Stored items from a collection
· · · · · · ·
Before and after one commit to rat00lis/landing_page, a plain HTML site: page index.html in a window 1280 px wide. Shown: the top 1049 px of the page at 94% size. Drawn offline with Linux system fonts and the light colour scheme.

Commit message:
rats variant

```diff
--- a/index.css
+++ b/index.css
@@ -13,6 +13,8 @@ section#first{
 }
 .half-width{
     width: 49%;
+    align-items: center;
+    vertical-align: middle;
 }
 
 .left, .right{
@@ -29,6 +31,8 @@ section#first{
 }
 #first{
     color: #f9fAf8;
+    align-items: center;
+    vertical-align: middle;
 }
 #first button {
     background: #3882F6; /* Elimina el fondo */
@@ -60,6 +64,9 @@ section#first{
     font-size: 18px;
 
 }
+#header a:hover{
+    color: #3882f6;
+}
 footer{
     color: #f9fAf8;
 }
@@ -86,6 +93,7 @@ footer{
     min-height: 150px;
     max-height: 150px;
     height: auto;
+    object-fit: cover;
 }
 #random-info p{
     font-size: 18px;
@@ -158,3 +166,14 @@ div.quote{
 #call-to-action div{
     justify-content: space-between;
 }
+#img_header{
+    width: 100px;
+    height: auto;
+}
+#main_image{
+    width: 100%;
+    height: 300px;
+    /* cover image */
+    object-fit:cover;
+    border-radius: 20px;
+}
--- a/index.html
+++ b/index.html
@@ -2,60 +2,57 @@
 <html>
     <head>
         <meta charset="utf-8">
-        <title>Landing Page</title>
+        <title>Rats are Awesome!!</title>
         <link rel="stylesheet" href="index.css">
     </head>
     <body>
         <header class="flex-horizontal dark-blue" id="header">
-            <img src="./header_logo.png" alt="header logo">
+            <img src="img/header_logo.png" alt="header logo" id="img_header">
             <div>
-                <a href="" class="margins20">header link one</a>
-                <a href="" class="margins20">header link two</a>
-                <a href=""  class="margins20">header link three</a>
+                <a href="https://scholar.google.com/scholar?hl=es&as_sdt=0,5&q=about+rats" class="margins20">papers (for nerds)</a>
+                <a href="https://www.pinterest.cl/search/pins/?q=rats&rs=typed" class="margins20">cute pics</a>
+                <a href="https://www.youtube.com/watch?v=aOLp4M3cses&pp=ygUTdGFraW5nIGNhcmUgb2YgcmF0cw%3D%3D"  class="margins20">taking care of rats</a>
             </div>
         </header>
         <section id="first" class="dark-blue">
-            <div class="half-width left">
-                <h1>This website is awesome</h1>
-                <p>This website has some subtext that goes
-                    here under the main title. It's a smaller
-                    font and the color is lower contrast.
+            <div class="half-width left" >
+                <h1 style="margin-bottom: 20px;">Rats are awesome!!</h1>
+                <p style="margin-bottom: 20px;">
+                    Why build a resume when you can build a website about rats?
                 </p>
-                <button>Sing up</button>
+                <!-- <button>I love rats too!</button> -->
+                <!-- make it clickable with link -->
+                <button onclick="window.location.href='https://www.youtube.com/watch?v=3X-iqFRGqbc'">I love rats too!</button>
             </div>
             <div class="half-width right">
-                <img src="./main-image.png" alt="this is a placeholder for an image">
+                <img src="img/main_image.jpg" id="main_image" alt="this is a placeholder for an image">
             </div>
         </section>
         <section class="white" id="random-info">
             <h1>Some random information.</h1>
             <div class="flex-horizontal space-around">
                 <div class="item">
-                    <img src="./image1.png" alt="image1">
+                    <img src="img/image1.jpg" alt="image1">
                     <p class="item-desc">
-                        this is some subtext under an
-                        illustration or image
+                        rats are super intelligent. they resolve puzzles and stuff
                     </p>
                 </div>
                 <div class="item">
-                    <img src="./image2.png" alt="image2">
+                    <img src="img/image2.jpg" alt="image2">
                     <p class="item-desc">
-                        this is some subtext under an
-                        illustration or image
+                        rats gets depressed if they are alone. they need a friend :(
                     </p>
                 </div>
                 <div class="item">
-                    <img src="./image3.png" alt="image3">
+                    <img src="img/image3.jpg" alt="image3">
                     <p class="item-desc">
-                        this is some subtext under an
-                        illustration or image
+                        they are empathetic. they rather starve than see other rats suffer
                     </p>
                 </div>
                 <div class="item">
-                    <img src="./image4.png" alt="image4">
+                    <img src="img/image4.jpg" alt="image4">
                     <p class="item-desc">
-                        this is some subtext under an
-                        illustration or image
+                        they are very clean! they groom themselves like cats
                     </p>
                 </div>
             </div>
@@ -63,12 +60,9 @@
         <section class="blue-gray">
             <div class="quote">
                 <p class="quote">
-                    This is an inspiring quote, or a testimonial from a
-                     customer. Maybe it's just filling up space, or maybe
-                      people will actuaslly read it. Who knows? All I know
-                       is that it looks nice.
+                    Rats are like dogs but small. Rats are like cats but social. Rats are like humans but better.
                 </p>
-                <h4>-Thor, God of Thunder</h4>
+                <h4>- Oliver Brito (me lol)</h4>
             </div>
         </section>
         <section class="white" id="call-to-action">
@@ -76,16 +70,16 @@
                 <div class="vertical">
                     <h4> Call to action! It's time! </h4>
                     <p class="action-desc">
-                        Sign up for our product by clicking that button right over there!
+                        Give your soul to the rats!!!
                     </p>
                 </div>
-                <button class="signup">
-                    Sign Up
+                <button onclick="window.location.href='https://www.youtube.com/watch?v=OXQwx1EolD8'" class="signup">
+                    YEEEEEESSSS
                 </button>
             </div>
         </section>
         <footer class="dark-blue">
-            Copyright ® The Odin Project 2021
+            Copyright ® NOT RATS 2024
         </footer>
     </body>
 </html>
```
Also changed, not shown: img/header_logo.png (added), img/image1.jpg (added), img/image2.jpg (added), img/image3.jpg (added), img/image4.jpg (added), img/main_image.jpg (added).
· · · · · · ·
_Assignment:_ If a line in the records includes the string "height", copy it.

_Solution to this problem:_
     min-height: 150px;
     max-height: 150px;
     height: auto;
+    height: auto;
+    height: 300px;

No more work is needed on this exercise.